Going Solar – Part 3

Another step – today the engineer came out and did the site drawings for the 3.1Kw solar system we’re leasing for $76/month from Solar City.

He spent about an hour measuring and photographing (I should have taken pictures of him), and I signed off and approved the placement, and we’ll have drawings for the permit in about two weeks.

Counting down…

Syrian General Killed By Maritime Sniper

Over at Abu Muqawama, Charlie posts a information bleg from Andy Exum, abu muqawama himself:

Charlie got this email this morning:

Uh, Abu Muqawama wants to send out an RFI to the readership of, uh, AbuMuqawama.
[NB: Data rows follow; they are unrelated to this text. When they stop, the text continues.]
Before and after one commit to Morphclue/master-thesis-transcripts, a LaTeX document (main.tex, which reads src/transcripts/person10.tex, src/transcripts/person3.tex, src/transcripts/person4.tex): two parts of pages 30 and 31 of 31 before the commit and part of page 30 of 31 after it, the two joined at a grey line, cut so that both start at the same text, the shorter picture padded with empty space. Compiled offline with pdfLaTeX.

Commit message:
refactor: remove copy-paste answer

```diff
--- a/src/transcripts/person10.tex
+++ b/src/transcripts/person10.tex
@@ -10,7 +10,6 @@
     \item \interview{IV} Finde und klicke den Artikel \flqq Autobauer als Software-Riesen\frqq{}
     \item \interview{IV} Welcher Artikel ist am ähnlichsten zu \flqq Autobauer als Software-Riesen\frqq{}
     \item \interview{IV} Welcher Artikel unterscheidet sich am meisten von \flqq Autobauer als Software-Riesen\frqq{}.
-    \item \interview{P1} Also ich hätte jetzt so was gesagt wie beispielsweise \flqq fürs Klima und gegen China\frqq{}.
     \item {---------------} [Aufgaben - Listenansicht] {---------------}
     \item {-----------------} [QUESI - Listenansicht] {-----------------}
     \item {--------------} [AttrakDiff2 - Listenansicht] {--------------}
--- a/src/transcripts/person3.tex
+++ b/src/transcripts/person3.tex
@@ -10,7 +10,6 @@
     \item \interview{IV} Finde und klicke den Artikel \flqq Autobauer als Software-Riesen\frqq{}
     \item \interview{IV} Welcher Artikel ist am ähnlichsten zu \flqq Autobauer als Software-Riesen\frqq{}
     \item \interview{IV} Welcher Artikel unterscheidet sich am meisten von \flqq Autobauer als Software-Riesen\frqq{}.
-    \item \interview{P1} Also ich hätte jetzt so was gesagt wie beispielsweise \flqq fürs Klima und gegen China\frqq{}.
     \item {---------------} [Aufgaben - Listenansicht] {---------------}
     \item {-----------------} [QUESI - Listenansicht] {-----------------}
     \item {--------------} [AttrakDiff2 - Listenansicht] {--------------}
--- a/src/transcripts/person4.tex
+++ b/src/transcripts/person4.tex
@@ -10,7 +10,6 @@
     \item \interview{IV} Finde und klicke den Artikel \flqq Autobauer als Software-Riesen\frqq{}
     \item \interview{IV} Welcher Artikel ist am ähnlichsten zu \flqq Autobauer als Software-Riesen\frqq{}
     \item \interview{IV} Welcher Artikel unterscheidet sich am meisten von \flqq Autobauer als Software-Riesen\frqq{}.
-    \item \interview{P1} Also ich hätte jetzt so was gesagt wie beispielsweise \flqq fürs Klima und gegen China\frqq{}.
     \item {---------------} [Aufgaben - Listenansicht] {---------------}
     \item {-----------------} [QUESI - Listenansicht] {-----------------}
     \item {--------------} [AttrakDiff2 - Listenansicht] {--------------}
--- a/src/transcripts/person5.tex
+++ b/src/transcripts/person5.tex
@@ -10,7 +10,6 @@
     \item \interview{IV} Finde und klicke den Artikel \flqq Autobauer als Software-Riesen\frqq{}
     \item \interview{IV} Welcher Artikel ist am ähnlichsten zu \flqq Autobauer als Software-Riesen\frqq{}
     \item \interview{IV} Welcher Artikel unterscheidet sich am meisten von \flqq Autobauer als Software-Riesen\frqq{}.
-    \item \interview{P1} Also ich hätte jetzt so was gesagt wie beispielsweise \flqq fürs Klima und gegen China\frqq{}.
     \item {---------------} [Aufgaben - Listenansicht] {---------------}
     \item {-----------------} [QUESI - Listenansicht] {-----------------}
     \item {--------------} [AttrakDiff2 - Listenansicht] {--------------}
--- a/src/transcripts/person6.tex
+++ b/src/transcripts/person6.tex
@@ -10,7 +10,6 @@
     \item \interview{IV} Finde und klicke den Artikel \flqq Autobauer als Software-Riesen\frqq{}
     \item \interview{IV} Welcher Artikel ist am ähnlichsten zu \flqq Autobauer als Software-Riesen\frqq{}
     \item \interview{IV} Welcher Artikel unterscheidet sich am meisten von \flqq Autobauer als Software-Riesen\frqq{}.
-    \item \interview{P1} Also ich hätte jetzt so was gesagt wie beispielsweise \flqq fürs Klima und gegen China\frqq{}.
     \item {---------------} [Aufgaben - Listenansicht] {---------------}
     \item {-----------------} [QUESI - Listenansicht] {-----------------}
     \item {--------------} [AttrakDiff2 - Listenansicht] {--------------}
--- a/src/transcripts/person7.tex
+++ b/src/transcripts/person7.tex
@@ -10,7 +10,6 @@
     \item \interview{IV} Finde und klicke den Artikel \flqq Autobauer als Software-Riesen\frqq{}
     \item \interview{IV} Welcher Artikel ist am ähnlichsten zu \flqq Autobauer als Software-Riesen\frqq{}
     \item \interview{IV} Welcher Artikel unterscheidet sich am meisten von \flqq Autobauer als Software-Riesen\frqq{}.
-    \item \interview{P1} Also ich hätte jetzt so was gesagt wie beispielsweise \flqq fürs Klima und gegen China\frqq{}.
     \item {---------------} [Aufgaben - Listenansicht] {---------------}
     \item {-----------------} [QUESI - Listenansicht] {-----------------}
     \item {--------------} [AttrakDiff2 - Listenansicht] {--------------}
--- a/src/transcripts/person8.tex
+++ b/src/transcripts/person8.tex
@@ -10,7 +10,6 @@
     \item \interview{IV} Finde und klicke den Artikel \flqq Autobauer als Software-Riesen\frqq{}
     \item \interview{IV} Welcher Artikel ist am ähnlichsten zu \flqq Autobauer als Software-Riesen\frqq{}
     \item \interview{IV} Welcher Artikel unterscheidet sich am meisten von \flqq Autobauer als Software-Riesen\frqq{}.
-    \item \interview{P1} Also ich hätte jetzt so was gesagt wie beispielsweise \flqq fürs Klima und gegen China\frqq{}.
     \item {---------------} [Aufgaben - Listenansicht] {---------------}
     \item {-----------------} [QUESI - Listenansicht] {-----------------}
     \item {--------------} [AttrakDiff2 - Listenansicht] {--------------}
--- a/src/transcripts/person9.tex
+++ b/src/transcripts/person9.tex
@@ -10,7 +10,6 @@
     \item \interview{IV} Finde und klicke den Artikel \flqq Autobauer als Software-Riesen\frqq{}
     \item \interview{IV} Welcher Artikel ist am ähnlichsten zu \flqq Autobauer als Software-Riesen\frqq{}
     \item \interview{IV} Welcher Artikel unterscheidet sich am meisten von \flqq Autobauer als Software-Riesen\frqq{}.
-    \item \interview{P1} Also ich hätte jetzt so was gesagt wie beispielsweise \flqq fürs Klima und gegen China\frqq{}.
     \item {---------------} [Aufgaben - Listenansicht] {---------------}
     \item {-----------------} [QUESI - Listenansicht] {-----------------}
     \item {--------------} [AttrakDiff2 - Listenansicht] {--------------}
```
Can one of you link to these two stories about this assassinated Syrian general — who was allegedly shot from a boat, in the sea — and ask the readership whether or not shooting someone with a sniper rifle from a f*cking boat (which is, presumably, rocking and unsteady) is or is not the hardest thing in the world. I mean, how feasible is this?

AM (from Beirut)

Here’s the Washington Post story:

A Syrian general shot to death at a beach resort over the weekend was a top overseer of his country’s weapons shipments to Hezbollah, according to opposition Web sites and Arab and Israeli news media.

The Free Syria Web site of Abdul Halim Khaddam, a former Syrian vice president now living in exile, said a sniper on a yacht shot Suleiman. The Saudi-owned Asharq al-Awsat newspaper said he was struck by four bullets fired from the direction of the sea.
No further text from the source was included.